» **EXERCISE DETAILS**: Keep the images out and copy every entry below exactly.

» **RECORD EXCERPTS**:
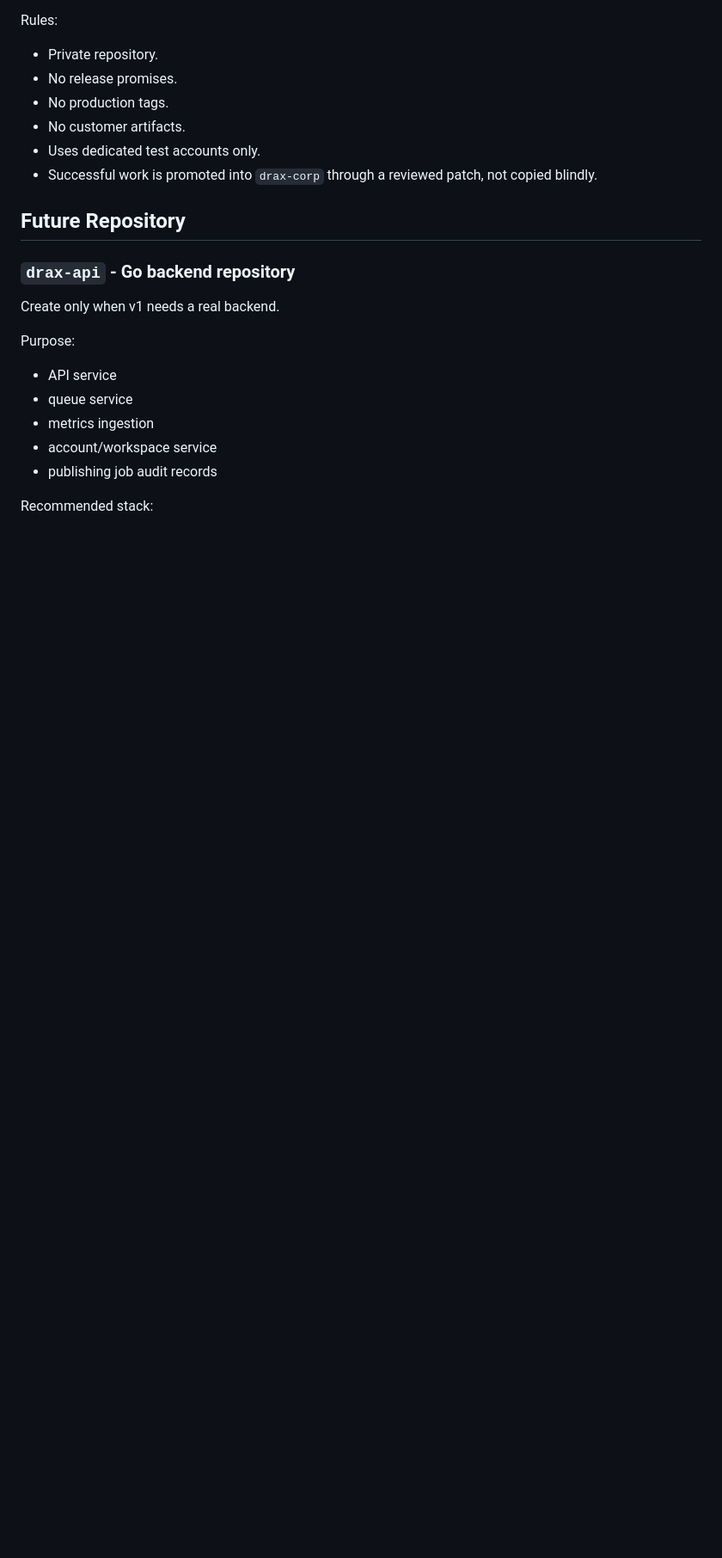
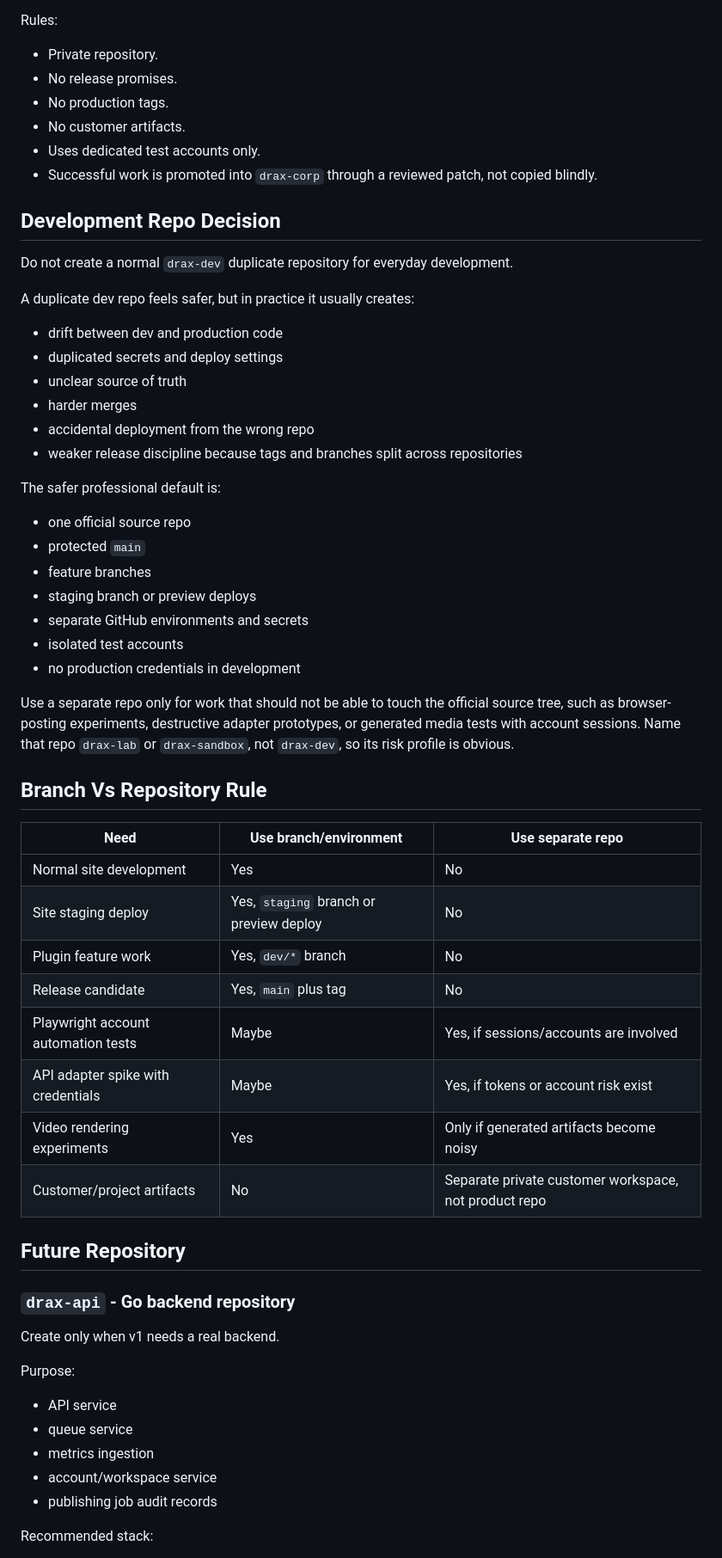
Before and after one commit to einstenrodriguesdev/drax-plugin, a Markdown page: docs/REPOSITORY_TOPOLOGY.md, the part around one of its changes. Shown at 86% size. Rendered like a GitHub page; blank space fills up the shorter version.

Commit message:
docs: clarify branch and lab repo policy

```diff
--- a/docs/REPOSITORY_TOPOLOGY.md
+++ b/docs/REPOSITORY_TOPOLOGY.md
@@ -77,6 +87,44 @@ Rules:
 - No customer artifacts.
 - Uses dedicated test accounts only.
 - Successful work is promoted into `drax-corp` through a reviewed patch, not copied blindly.
+
+## Development Repo Decision
+
+Do not create a normal `drax-dev` duplicate repository for everyday development.
+
+A duplicate dev repo feels safer, but in practice it usually creates:
+
+- drift between dev and production code
+- duplicated secrets and deploy settings
+- unclear source of truth
+- harder merges
+- accidental deployment from the wrong repo
+- weaker release discipline because tags and branches split across repositories
+
+The safer professional default is:
+
+- one official source repo
+- protected `main`
+- feature branches
+- staging branch or preview deploys
+- separate GitHub environments and secrets
+- isolated test accounts
+- no production credentials in development
+
+Use a separate repo only for work that should not be able to touch the official source tree, such as browser-posting experiments, destructive adapter prototypes, or generated media tests with account sessions. Name that repo `drax-lab` or `drax-sandbox`, not `drax-dev`, so its risk profile is obvious.
+
+## Branch Vs Repository Rule
+
+| Need | Use branch/environment | Use separate repo |
+|---|---|---|
+| Normal site development | Yes | No |
+| Site staging deploy | Yes, `staging` branch or preview deploy | No |
+| Plugin feature work | Yes, `dev/*` branch | No |
+| Release candidate | Yes, `main` plus tag | No |
+| Playwright account automation tests | Maybe | Yes, if sessions/accounts are involved |
+| API adapter spike with credentials | Maybe | Yes, if tokens or account risk exist |
+| Video rendering experiments | Yes | Only if generated artifacts become noisy |
+| Customer/project artifacts | No | Separate private customer workspace, not product repo |
 
 ## Future Repository
 
```
Also changed, not shown: other parts of docs/REPOSITORY_TOPOLOGY.md (+36 -6 lines), docs/CURRENT_STATE.md (+18 -18 lines).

» **YOUR SOLUTION**:
Before and after one commit to einstenrodriguesdev/drax-plugin, a Markdown page: docs/REPOSITORY_TOPOLOGY.md, the part around one of its changes. Shown at 86% size. Rendered like a GitHub page; blank space fills up the shorter version.

Commit message:
docs: clarify branch and lab repo policy

```diff
--- a/docs/REPOSITORY_TOPOLOGY.md
+++ b/docs/REPOSITORY_TOPOLOGY.md
@@ -77,6 +87,44 @@ Rules:
 - No customer artifacts.
 - Uses dedicated test accounts only.
 - Successful work is promoted into `drax-corp` through a reviewed patch, not copied blindly.
+
+## Development Repo Decision
+
+Do not create a normal `drax-dev` duplicate repository for everyday development.
+
+A duplicate dev repo feels safer, but in practice it usually creates:
+
+- drift between dev and production code
+- duplicated secrets and deploy settings
+- unclear source of truth
+- harder merges
+- accidental deployment from the wrong repo
+- weaker release discipline because tags and branches split across repositories
+
+The safer professional default is:
+
+- one official source repo
+- protected `main`
+- feature branches
+- staging branch or preview deploys
+- separate GitHub environments and secrets
+- isolated test accounts
+- no production credentials in development
+
+Use a separate repo only for work that should not be able to touch the official source tree, such as browser-posting experiments, destructive adapter prototypes, or generated media tests with account sessions. Name that repo `drax-lab` or `drax-sandbox`, not `drax-dev`, so its risk profile is obvious.
+
+## Branch Vs Repository Rule
+
+| Need | Use branch/environment | Use separate repo |
+|---|---|---|
+| Normal site development | Yes | No |
+| Site staging deploy | Yes, `staging` branch or preview deploy | No |
+| Plugin feature work | Yes, `dev/*` branch | No |
+| Release candidate | Yes, `main` plus tag | No |
+| Playwright account automation tests | Maybe | Yes, if sessions/accounts are involved |
+| API adapter spike with credentials | Maybe | Yes, if tokens or account risk exist |
+| Video rendering experiments | Yes | Only if generated artifacts become noisy |
+| Customer/project artifacts | No | Separate private customer workspace, not product repo |
 
 ## Future Repository
 
```
Also changed, not shown: other parts of docs/REPOSITORY_TOPOLOGY.md (+36 -6 lines), docs/CURRENT_STATE.md (+18 -18 lines).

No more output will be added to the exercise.